> **Required action**
Write out all of the lines below, exactly and completely.

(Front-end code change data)

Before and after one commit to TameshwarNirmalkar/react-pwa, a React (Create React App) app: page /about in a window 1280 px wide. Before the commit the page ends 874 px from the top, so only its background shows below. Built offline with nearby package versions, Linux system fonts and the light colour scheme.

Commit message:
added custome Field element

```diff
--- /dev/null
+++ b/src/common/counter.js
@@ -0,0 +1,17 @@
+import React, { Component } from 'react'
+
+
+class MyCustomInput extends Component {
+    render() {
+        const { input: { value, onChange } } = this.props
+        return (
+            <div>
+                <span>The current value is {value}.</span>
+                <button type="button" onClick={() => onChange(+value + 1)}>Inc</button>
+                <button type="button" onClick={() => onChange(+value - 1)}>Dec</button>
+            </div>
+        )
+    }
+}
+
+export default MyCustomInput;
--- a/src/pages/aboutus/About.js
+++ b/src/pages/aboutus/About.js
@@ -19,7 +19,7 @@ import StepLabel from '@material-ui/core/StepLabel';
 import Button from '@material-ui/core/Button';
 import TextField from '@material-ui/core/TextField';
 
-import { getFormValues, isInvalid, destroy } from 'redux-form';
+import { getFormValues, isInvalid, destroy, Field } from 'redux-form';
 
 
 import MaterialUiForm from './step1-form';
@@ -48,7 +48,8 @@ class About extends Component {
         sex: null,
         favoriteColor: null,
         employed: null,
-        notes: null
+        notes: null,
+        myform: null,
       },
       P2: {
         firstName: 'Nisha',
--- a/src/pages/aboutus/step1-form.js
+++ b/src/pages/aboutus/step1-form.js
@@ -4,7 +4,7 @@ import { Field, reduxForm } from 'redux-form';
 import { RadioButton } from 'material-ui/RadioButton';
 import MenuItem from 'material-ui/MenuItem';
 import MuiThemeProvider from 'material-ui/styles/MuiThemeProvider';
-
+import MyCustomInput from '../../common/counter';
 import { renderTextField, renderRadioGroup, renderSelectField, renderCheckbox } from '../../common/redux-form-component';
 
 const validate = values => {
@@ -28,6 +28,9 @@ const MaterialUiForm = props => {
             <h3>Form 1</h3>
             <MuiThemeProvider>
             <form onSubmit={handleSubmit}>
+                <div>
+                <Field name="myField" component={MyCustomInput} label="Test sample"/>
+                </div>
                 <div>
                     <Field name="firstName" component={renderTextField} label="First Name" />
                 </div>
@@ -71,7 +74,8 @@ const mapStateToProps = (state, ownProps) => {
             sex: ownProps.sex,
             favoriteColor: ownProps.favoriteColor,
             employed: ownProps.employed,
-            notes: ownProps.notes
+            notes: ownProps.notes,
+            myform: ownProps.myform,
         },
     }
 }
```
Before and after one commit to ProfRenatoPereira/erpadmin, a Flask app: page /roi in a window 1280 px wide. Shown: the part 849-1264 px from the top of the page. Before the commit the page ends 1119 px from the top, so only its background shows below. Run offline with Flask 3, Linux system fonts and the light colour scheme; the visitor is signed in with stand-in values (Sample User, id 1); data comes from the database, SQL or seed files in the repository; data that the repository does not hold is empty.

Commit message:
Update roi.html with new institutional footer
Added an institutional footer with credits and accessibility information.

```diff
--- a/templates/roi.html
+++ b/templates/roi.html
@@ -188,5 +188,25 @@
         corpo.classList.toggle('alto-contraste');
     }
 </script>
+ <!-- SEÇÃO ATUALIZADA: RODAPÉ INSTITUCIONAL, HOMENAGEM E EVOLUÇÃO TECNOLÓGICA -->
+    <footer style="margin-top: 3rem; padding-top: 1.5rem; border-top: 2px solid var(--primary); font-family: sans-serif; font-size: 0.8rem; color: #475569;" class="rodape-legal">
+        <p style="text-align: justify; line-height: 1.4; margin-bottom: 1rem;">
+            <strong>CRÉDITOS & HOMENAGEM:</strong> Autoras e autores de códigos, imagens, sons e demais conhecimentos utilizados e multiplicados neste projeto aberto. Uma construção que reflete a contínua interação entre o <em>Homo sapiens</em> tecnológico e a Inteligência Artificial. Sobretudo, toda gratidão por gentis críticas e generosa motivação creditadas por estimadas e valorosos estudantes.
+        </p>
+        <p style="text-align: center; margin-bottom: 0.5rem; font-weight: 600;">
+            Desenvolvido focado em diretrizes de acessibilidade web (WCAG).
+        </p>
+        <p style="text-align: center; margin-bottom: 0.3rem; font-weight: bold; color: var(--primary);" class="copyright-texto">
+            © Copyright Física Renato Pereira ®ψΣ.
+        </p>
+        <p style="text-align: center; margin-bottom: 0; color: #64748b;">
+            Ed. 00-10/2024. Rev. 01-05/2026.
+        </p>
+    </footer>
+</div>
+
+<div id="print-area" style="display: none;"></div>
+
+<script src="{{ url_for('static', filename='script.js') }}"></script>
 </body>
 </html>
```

> **Completed exercise**
Before and after one commit to TameshwarNirmalkar/react-pwa, a React (Create React App) app: page /about in a window 1280 px wide. Before the commit the page ends 874 px from the top, so only its background shows below. Built offline with nearby package versions, Linux system fonts and the light colour scheme.

Commit message:
added custome Field element

```diff
--- /dev/null
+++ b/src/common/counter.js
@@ -0,0 +1,17 @@
+import React, { Component } from 'react'
+
+
+class MyCustomInput extends Component {
+    render() {
+        const { input: { value, onChange } } = this.props
+        return (
+            <div>
+                <span>The current value is {value}.</span>
+                <button type="button" onClick={() => onChange(+value + 1)}>Inc</button>
+                <button type="button" onClick={() => onChange(+value - 1)}>Dec</button>
+            </div>
+        )
+    }
+}
+
+export default MyCustomInput;
--- a/src/pages/aboutus/About.js
+++ b/src/pages/aboutus/About.js
@@ -19,7 +19,7 @@ import StepLabel from '@material-ui/core/StepLabel';
 import Button from '@material-ui/core/Button';
 import TextField from '@material-ui/core/TextField';
 
-import { getFormValues, isInvalid, destroy } from 'redux-form';
+import { getFormValues, isInvalid, destroy, Field } from 'redux-form';
 
 
 import MaterialUiForm from './step1-form';
@@ -48,7 +48,8 @@ class About extends Component {
         sex: null,
         favoriteColor: null,
         employed: null,
-        notes: null
+        notes: null,
+        myform: null,
       },
       P2: {
         firstName: 'Nisha',
--- a/src/pages/aboutus/step1-form.js
+++ b/src/pages/aboutus/step1-form.js
@@ -4,7 +4,7 @@ import { Field, reduxForm } from 'redux-form';
 import { RadioButton } from 'material-ui/RadioButton';
 import MenuItem from 'material-ui/MenuItem';
 import MuiThemeProvider from 'material-ui/styles/MuiThemeProvider';
-
+import MyCustomInput from '../../common/counter';
 import { renderTextField, renderRadioGroup, renderSelectField, renderCheckbox } from '../../common/redux-form-component';
 
 const validate = values => {
@@ -28,6 +28,9 @@ const MaterialUiForm = props => {
             <h3>Form 1</h3>
             <MuiThemeProvider>
             <form onSubmit={handleSubmit}>
+                <div>
+                <Field name="myField" component={MyCustomInput} label="Test sample"/>
+                </div>
                 <div>
                     <Field name="firstName" component={renderTextField} label="First Name" />
                 </div>
@@ -71,7 +74,8 @@ const mapStateToProps = (state, ownProps) => {
             sex: ownProps.sex,
             favoriteColor: ownProps.favoriteColor,
             employed: ownProps.employed,
-            notes: ownProps.notes
+            notes: ownProps.notes,
+            myform: ownProps.myform,
         },
     }
 }
```
Before and after one commit to ProfRenatoPereira/erpadmin, a Flask app: page /roi in a window 1280 px wide. Shown: the part 849-1264 px from the top of the page. Before the commit the page ends 1119 px from the top, so only its background shows below. Run offline with Flask 3, Linux system fonts and the light colour scheme; the visitor is signed in with stand-in values (Sample User, id 1); data comes from the database, SQL or seed files in the repository; data that the repository does not hold is empty.

Commit message:
Update roi.html with new institutional footer
Added an institutional footer with credits and accessibility information.

```diff
--- a/templates/roi.html
+++ b/templates/roi.html
@@ -188,5 +188,25 @@
         corpo.classList.toggle('alto-contraste');
     }
 </script>
+ <!-- SEÇÃO ATUALIZADA: RODAPÉ INSTITUCIONAL, HOMENAGEM E EVOLUÇÃO TECNOLÓGICA -->
+    <footer style="margin-top: 3rem; padding-top: 1.5rem; border-top: 2px solid var(--primary); font-family: sans-serif; font-size: 0.8rem; color: #475569;" class="rodape-legal">
+        <p style="text-align: justify; line-height: 1.4; margin-bottom: 1rem;">
+            <strong>CRÉDITOS & HOMENAGEM:</strong> Autoras e autores de códigos, imagens, sons e demais conhecimentos utilizados e multiplicados neste projeto aberto. Uma construção que reflete a contínua interação entre o <em>Homo sapiens</em> tecnológico e a Inteligência Artificial. Sobretudo, toda gratidão por gentis críticas e generosa motivação creditadas por estimadas e valorosos estudantes.
+        </p>
+        <p style="text-align: center; margin-bottom: 0.5rem; font-weight: 600;">
+            Desenvolvido focado em diretrizes de acessibilidade web (WCAG).
+        </p>
+        <p style="text-align: center; margin-bottom: 0.3rem; font-weight: bold; color: var(--primary);" class="copyright-texto">
+            © Copyright Física Renato Pereira ®ψΣ.
+        </p>
+        <p style="text-align: center; margin-bottom: 0; color: #64748b;">
+            Ed. 00-10/2024. Rev. 01-05/2026.
+        </p>
+    </footer>
+</div>
+
+<div id="print-area" style="display: none;"></div>
+
+<script src="{{ url_for('static', filename='script.js') }}"></script>
 </body>
 </html>
```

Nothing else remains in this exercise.